- **Description of the task**
What lines in this listing contain the string "error"? Report each one by copying it.

- **Provided information**
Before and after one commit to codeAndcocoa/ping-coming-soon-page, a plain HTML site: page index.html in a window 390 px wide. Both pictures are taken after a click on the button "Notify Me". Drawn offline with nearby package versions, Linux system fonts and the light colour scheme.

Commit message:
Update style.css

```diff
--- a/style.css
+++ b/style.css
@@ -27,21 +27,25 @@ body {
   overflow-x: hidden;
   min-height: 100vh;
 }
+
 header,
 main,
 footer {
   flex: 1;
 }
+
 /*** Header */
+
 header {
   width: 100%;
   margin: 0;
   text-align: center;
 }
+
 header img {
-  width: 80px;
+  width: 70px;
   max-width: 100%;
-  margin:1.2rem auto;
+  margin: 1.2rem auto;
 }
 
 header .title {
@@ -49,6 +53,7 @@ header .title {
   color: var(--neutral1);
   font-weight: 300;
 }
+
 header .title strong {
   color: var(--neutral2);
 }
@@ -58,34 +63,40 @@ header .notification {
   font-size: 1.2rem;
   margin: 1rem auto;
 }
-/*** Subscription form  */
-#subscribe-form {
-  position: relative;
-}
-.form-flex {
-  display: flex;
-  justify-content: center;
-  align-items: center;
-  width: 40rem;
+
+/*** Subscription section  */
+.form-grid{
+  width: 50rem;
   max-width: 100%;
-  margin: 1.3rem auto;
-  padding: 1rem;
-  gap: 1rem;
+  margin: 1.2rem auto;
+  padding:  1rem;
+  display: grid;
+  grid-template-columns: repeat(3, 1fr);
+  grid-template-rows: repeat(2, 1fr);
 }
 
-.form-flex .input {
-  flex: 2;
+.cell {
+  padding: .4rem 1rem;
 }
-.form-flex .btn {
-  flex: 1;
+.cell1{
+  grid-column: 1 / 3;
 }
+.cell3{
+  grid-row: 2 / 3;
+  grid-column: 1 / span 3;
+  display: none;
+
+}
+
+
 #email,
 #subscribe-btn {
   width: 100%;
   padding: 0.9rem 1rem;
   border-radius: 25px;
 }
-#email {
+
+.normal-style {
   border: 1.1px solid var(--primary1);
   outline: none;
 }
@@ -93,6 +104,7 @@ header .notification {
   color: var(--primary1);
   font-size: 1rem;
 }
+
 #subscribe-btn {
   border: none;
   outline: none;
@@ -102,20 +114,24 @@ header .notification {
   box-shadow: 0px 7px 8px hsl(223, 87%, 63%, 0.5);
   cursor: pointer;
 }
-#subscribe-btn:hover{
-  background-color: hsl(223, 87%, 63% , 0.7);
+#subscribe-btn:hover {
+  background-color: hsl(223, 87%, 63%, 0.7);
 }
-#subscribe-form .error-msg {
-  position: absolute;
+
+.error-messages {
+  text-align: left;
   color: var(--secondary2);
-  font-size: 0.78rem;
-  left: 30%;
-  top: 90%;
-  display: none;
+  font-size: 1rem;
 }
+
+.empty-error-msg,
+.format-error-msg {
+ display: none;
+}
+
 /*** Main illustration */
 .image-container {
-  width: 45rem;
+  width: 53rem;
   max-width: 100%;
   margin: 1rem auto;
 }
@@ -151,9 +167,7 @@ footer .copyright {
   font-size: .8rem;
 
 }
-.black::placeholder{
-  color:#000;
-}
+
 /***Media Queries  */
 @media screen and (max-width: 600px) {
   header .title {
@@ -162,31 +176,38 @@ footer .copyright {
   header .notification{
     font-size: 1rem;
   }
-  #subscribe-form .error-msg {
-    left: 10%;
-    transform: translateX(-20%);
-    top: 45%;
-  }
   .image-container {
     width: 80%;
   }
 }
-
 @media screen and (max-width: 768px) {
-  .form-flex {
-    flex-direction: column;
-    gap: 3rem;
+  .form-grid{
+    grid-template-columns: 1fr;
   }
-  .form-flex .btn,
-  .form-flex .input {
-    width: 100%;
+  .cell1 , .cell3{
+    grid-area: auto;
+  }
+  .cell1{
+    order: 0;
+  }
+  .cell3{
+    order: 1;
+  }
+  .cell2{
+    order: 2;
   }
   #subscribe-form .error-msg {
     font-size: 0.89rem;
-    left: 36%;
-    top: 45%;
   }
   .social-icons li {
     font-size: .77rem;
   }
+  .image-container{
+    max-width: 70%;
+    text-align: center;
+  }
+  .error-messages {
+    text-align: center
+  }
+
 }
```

---

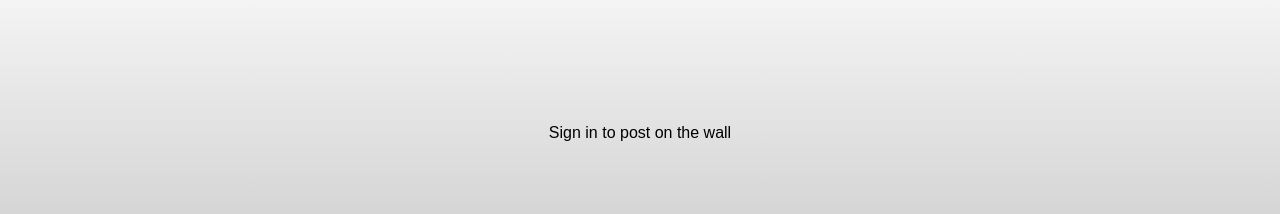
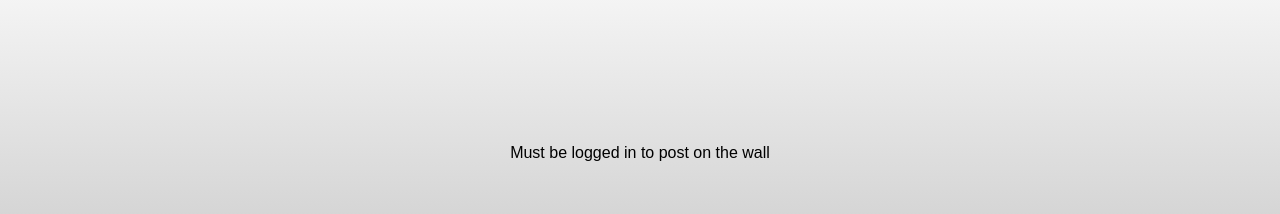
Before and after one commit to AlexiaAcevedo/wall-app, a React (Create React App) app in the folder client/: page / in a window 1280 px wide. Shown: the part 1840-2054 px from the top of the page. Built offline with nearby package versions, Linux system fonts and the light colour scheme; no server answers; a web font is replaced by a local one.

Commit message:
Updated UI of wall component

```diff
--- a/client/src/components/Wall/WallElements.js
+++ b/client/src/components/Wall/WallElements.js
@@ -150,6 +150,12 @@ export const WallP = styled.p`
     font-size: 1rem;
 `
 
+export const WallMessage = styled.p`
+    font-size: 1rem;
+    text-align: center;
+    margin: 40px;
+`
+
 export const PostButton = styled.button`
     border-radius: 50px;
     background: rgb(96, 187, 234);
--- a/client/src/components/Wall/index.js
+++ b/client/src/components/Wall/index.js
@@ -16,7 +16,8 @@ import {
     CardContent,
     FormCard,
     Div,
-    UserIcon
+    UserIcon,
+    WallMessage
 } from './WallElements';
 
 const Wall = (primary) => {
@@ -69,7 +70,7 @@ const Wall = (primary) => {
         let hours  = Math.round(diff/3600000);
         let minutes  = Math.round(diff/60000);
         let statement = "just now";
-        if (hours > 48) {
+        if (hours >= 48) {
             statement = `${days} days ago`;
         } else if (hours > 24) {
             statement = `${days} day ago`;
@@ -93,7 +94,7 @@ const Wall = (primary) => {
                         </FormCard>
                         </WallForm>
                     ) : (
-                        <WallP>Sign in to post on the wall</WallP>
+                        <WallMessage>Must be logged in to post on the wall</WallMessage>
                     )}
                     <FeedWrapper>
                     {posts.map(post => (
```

- **Solution for this exercise**
-#subscribe-form .error-msg {
+.error-messages {
+.empty-error-msg,
+.format-error-msg {
-  #subscribe-form .error-msg {
   #subscribe-form .error-msg {
+  .error-messages {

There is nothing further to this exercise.